YOUR OBJECTIVE
When the word "stimg" shows up in a line of the records below, copy that line.

== DATASET

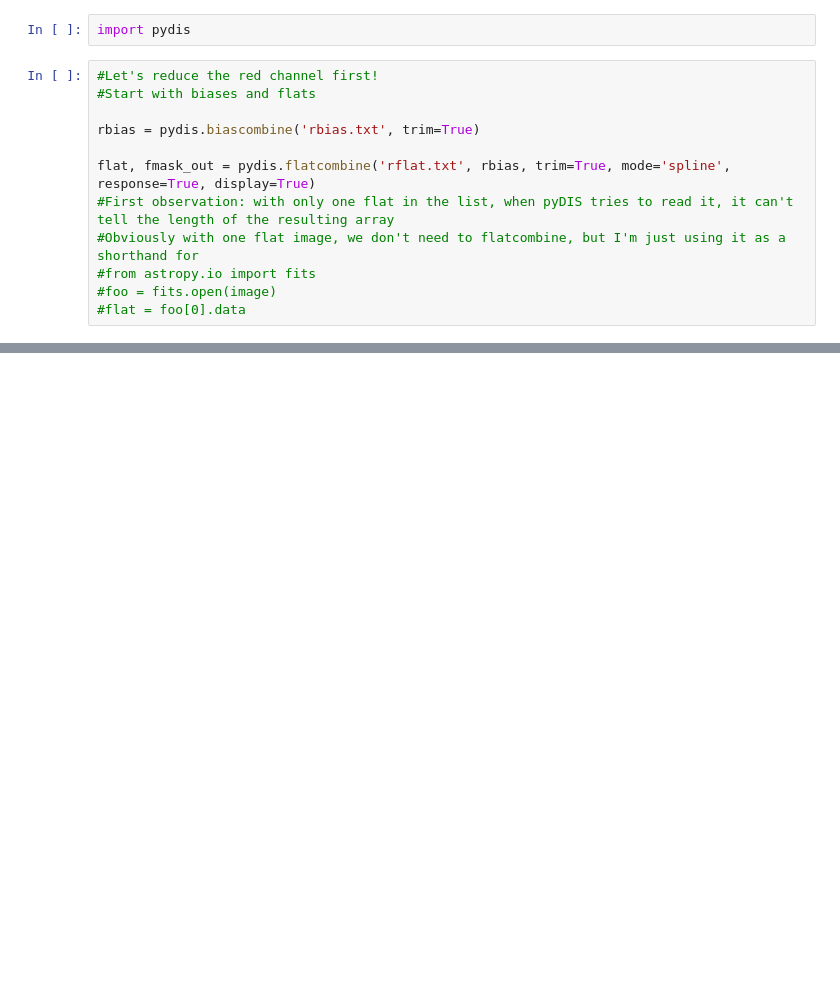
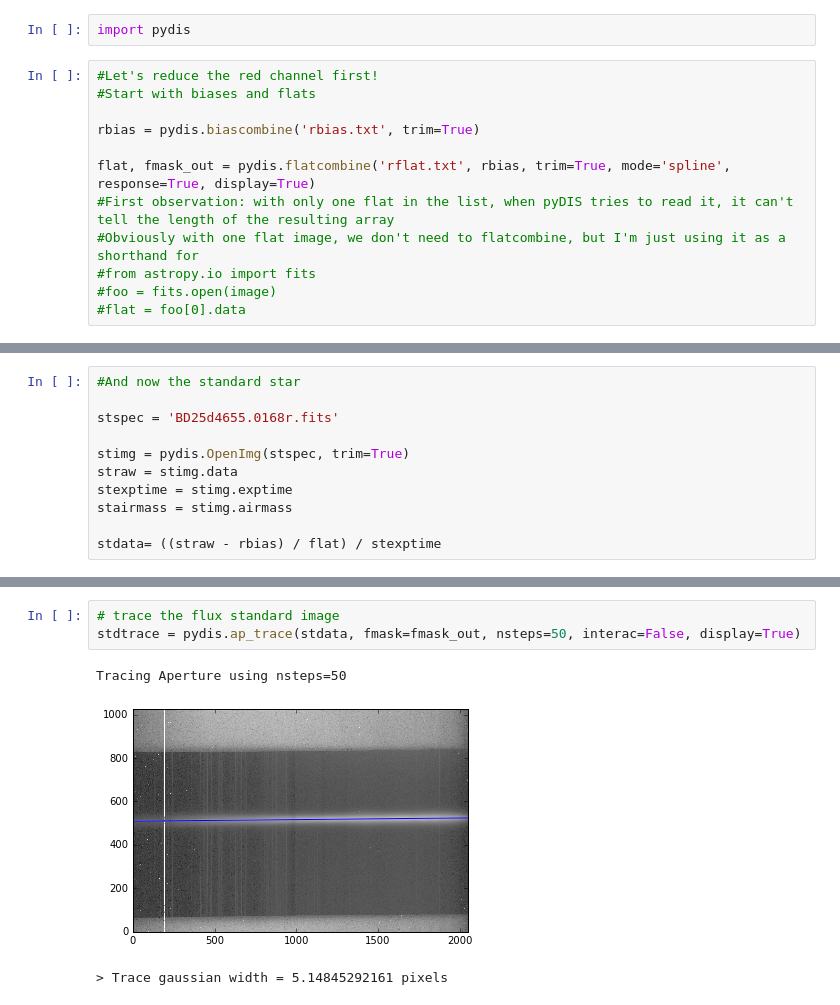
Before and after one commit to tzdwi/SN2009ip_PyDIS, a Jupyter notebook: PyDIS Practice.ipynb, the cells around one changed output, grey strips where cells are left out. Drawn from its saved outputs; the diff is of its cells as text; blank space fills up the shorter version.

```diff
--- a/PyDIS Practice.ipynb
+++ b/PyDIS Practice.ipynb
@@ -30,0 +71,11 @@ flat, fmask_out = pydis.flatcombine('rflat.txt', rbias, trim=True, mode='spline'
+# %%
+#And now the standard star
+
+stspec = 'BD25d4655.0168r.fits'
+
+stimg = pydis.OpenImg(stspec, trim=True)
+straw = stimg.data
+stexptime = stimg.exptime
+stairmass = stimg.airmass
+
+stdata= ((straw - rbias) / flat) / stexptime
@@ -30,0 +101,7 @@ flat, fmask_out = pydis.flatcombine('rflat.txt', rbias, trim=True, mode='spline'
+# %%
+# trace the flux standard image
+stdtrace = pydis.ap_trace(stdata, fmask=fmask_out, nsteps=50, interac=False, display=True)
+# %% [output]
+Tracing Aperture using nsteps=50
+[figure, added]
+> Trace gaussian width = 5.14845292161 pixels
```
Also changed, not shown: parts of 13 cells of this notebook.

====

SOLUTION FOR THIS PROBLEM
+stimg = pydis.OpenImg(stspec, trim=True)
+straw = stimg.data
+stexptime = stimg.exptime
+stairmass = stimg.airmass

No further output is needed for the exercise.